The documentary was peppered with very low lows and one particular high: the outpouring of public anger onto the streets of Delhi to highlight not only her story but the issue at large. the outpouring felt like the issue would finally get the attention it deserved for true lasting solutions. It felt good to see the public support. Unfortunately these protests did not sustain the answers that were needed to address the issue as a whole.
Other individuals interviewed gave the some of the lows and left one dumbfounded. A clearly learned, educated individual such as the lawyer  was quick to blame the victim. In the ensuing Skype discussion after it was clear that the lawyer truly believed in his stand yet when questioned if the shoe was on the other foot and the victim was his own his response was to go after the attackers.
Although this particular story was in India, it could have been anywhere. Sometimes it appears as if there is a distorted sense of the feminine and the female. They are our sisters, our daughters, our mothers. To suppress the feminine within each of us to me feels like you are suppressing half of you: as you are the product of your maternal and paternal ancestors, a yin and yang situation within each individual.

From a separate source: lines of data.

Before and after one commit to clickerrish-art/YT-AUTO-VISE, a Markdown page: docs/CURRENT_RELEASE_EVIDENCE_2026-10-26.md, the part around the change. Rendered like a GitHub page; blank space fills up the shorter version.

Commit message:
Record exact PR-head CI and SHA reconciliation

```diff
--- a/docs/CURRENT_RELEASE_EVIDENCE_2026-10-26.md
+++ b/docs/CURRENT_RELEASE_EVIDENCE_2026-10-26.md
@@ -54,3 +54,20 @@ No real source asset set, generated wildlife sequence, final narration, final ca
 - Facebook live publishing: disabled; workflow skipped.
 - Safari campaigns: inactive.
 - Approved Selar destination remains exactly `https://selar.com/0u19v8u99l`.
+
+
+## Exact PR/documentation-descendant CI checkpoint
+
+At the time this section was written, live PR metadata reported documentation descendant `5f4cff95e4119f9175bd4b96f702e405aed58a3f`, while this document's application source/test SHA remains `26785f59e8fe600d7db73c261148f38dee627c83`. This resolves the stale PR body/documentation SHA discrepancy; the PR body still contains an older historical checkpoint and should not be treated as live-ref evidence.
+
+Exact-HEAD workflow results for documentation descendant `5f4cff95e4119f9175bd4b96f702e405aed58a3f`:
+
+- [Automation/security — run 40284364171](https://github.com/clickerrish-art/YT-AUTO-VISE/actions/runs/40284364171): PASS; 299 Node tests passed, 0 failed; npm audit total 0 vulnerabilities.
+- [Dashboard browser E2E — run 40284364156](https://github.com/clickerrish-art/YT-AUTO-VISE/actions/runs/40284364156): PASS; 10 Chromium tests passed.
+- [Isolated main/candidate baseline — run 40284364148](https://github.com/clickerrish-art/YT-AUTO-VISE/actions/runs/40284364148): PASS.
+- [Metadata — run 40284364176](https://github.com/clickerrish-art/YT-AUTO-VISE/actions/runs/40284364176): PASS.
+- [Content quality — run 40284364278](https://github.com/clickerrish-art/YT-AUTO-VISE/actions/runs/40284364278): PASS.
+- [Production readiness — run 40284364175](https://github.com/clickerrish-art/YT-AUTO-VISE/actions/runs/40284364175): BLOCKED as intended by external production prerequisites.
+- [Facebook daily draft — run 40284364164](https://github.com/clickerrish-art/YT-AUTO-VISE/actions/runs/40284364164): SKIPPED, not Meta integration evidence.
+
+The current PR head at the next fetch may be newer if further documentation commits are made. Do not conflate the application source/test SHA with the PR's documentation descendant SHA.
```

The question of how do we imprint this change came to the forefront: after all this cannot be a one-dimensional solution. As much as young impressionable minds need to be taught values, culture, right and wrong they also assimilate what they see in the world.  An educationalist will tell you that the most promise lies with children and toddlers under the age of 5 as their brains are akin to sponges absorbing everything. It then stands to reason that we as the adults should imprint the change we wish to see and attempt to right the wrongs by breaking the cycle. there is a clear need to re-evaluate some of these issues: Yet no one has taught us how we should do that, after all if we are the ones that the  olds look to for guidance yet we are continuing the same way how do we expect to change them. This is something I struggled with and still do not have definite answers to all the subsequent questions that arise from this one thought process.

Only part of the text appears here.